Work required> Using the listing that follows, return every line with the word "axis".

Available records>
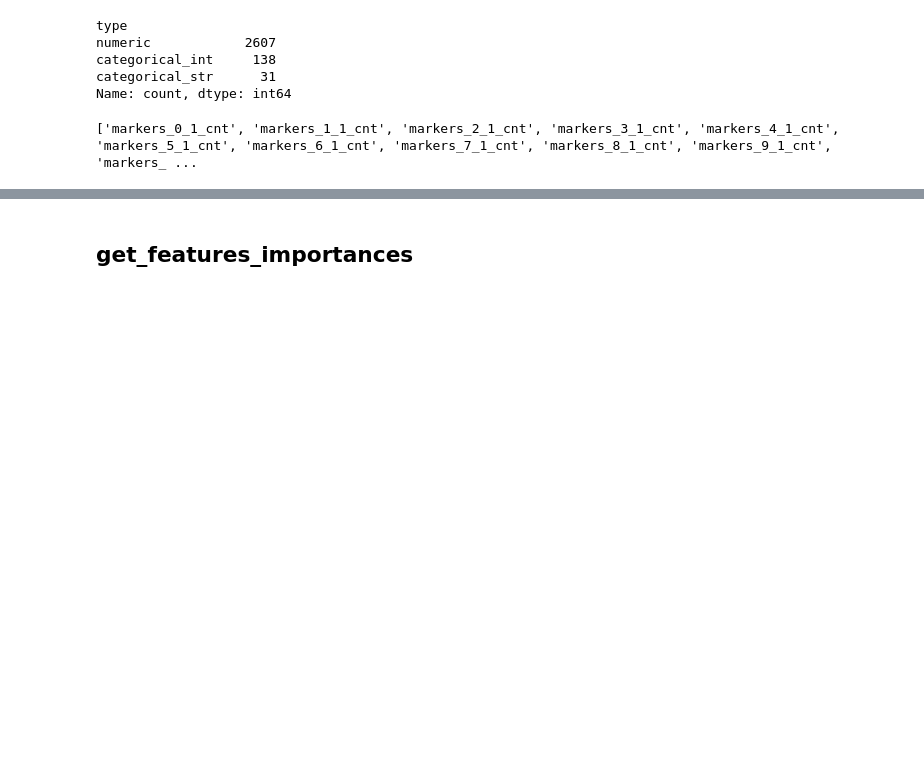
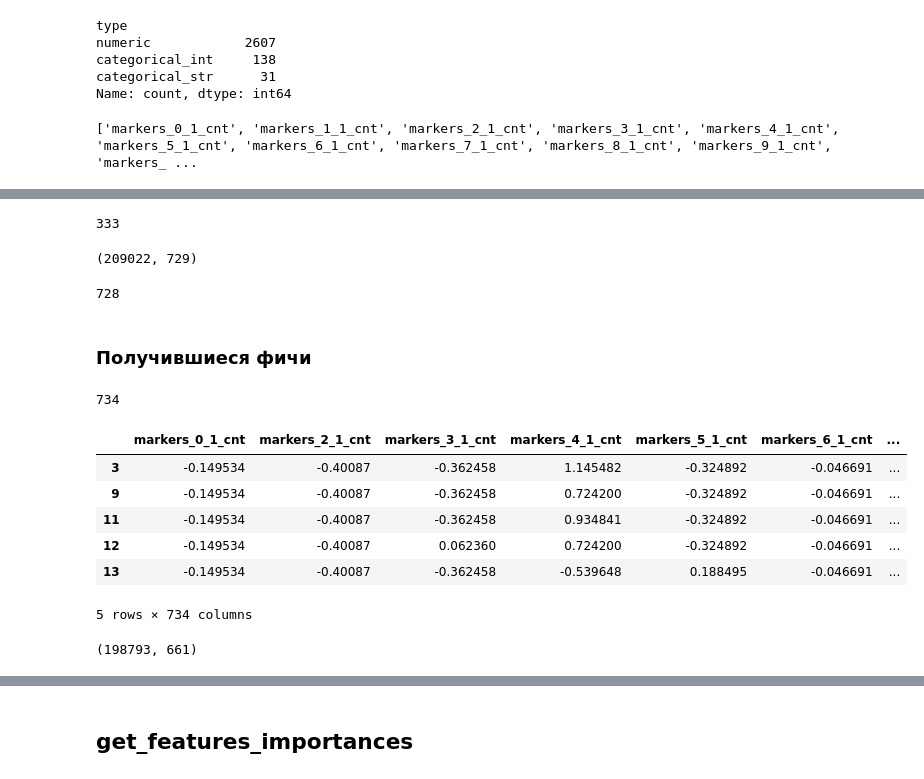
Before and after one commit to YandexhakatonR1/Hakaton_R1, a Jupyter notebook: nikolai_kashirskii/feature_selection/01-kashirskii-feature-selection.ipynb, the cells around one changed output, grey strips where cells are left out. Drawn from its saved outputs; the diff is of its cells as text; code cells hidden in the pictures; blank space fills up the shorter version.

```diff
--- a/nikolai_kashirskii/feature_selection/01-kashirskii-feature-selection.ipynb
+++ b/nikolai_kashirskii/feature_selection/01-kashirskii-feature-selection.ipynb
@@ -374,0 +388,45 @@ dataset_800_930 = dataset_800_930.dropna(axis=1, how='all')
+# %%
+features_to_delete = reshaped_corr_matrix \
+    .query('corr != 1.0 and corr > 0.70') \
+    .sort_values(by='corr', ascending=False) \
+    .iloc[::2, 1].to_list()
+
+len(features_to_delete)
+# %% [output]
+333
+# %%
+dataset_num = dataset_num.drop(features_to_delete, axis=1)
+dataset_num.shape
+# %% [output]
+(209022, 729)
+# %%
+# опять перезаписали
+num_features = list(dataset_num.columns[:-1])
+len(num_features)
+# %% [output]
+728
+# %% [markdown]
+### Получившиеся фичи
+# %%
+my_test_features = num_features + cat_features + ['target']
+len(my_test_features)
+# %% [output]
+734
+# %%
+dataset_train = dataset_train[my_test_features]
+dataset_train.head()
+# %% [output]
+|  | markers_0_1_cnt | markers_2_1_cnt | markers_3_1_cnt | markers_4_1_cnt | markers_5_1_cnt | markers_6_1_cnt | ... |
+| 3 | -0.149534 | -0.40087 | -0.362458 | 1.145482 | -0.324892 | -0.046691 | ... |
+| 9 | -0.149534 | -0.40087 | -0.362458 | 0.724200 | -0.324892 | -0.046691 | ... |
+| 11 | -0.149534 | -0.40087 | -0.362458 | 0.934841 | -0.324892 | -0.046691 | ... |
+| 12 | -0.149534 | -0.40087 | 0.062360 | 0.724200 | -0.324892 | -0.046691 | ... |
+| 13 | -0.149534 | -0.40087 | -0.362458 | -0.539648 | 0.188495 | -0.046691 | ... |
+5 rows × 734 columns
+# %%
+# удалим столбцы где много пропусков
+dataset_train = dataset_train.dropna(axis=1, thresh=dataset_train.shape[0]/2)
+dataset_train = dataset_train.dropna(axis=0, thresh=dataset_train.shape[1]/2)
+dataset_train.shape
+# %% [output]
+(198793, 661)
```
Also changed, not shown: parts of 83 cells of this notebook.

Output for this task>
@@ -374,0 +388,45 @@ dataset_800_930 = dataset_800_930.dropna(axis=1, how='all')
+dataset_num = dataset_num.drop(features_to_delete, axis=1)
+dataset_train = dataset_train.dropna(axis=1, thresh=dataset_train.shape[0]/2)
+dataset_train = dataset_train.dropna(axis=0, thresh=dataset_train.shape[1]/2)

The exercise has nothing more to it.